Word of this move spread at the same time as interior minister Soylu started hitting out at Western countries for issuing security alerts about potential terrorist attacks in Turkey, saying these nations were waging “psychological warfare” on Turkey with the aim of wrecking the post-covid pandemic recovery of its tourism industry. A massive surge in Russian tourists has been a big part of the industry’s improved fortunes.
Whether Soylu—a known ardent critic of the US, whom he blames for the 2016 attempted coup against President Recep Tayyip Erdogan—had Nelson’s trip to Turkey in mind as he let loose his latest invective is not known, but he was unsparing as he railed against US Ambassador to Ankara Jeffry Flake, saying during an address made at a ministerial event in Antalya: “Every US ambassador who arrives in Turkey is hurrying to find out how to make a coup possible in Turkey”.
“I address the US ambassador from here. I know the journalists you made write articles,” he added.

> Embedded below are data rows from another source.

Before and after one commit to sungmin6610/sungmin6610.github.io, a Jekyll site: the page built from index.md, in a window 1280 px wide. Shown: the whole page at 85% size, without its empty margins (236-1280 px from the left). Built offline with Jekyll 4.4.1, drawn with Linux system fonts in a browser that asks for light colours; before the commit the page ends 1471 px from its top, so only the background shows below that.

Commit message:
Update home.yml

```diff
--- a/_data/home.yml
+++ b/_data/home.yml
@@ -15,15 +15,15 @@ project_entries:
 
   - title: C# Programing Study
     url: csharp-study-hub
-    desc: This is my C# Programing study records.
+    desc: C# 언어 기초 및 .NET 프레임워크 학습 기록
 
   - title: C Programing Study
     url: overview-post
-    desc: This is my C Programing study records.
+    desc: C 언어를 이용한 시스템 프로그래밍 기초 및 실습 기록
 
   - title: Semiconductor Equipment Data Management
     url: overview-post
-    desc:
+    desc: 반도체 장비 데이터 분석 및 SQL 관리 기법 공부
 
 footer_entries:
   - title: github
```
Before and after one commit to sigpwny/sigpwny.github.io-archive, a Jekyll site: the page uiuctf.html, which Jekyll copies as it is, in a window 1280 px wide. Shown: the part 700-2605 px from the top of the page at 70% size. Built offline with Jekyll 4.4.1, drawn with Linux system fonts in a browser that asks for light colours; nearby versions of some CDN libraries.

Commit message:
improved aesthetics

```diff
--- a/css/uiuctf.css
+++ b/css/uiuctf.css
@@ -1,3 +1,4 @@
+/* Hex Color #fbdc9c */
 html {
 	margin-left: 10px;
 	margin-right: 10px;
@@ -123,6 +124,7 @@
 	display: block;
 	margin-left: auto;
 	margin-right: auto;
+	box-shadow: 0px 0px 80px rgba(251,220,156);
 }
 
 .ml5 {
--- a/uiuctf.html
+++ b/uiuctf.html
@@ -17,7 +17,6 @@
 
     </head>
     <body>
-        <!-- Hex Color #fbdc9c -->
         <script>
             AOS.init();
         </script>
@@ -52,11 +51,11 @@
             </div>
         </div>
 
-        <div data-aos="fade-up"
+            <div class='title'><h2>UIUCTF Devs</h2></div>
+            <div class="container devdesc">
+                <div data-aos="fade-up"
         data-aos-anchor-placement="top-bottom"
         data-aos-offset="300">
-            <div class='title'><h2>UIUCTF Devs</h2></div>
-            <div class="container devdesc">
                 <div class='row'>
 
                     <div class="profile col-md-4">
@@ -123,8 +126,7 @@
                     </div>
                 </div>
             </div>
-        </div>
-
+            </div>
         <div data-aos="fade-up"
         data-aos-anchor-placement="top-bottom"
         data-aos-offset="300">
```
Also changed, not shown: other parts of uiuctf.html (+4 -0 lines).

As Turkey continues to threaten an effective veto against Sweden’s bid to join Nato—protesting, among other things, that Stockholm is not doing enough to extradite Kurdish and Gulenist “terrorists” to Ankara or stop far-right activists from mounting protests in which the Qur’an holy book is burned—another growing difficulty in Turkish-US relations is Turkey’s request to the US to acquire F-16 fighter jet aircraft.
A group of bipartisan US senators is proposing that any such sale should be tied to Turkey’s openness to accepting Sweden, and Finland, into Nato.
On February 2, Democrat Senator Jeanne Sheheen and Republican Senator Thom Tillis, who are co-chairs of the Senate Nato Observer Group, drafted a letter to President Joe Biden saying that “Congress cannot consider future support for Türkiye, including the sale of F-16 fighter jets, until Türkiye completes ratification of the accession protocols [for Sweden and Finland].” This letter was followed by 25 colleagues supporting this decision.
US Secretary of State for Political Affairs Victoria Nuland last week gave assurances to Congress that the Biden administration has made it clear to Turkey that if it does not budge on the Nato expansion then F-16 upgrades will not happen nor will any additional sales of F-16 fighter jets.
“We have made the same point to our Turkish allies … that we need this Congress’s support moving forward for the security enhancements that we think that they need, as allies, F16s, some of them [aircraft] are old, but that this Congress is likely to look far more favourably on that after ratification,” said Nulan.
With the Nato expansion dispute dragging on, more and more voices in Western media opposed to Turkey’s strongman, Erdogan, are starting to make themselves heard.
Columnist for The Observer Simon Tisdall on February 5 attacked Erdogan under the heading: Turkey’s two-faced ‘sultan’ is no friend of the west. It’s time to play hardball.”
The BBC, looking at issues such as Turkey’s acute cost of living crisis, reported on February 5: “There is a lot at stake in the upcoming elections, with opposition figures arguing that it will be a choice between increasing autocracy or democracy.”